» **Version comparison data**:
···

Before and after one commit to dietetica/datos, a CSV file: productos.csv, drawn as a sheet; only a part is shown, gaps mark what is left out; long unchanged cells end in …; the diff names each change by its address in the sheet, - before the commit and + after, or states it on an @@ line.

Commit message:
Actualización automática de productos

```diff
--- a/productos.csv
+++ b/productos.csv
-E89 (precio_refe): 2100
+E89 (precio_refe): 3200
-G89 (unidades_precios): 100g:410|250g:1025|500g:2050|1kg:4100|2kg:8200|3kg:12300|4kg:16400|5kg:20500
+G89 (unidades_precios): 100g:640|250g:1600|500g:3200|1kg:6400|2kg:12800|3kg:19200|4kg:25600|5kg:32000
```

···

In the entries above, identify each line that includes the string "productos", then copy it.

Before and after one commit to dietetica/datos, a CSV file: productos.csv, drawn as a sheet; only a part is shown, gaps mark what is left out; long unchanged cells end in …; the diff names each change by its address in the sheet, - before the commit and + after, or states it on an @@ line.
Actualización automática de productos
--- a/productos.csv
+++ b/productos.csv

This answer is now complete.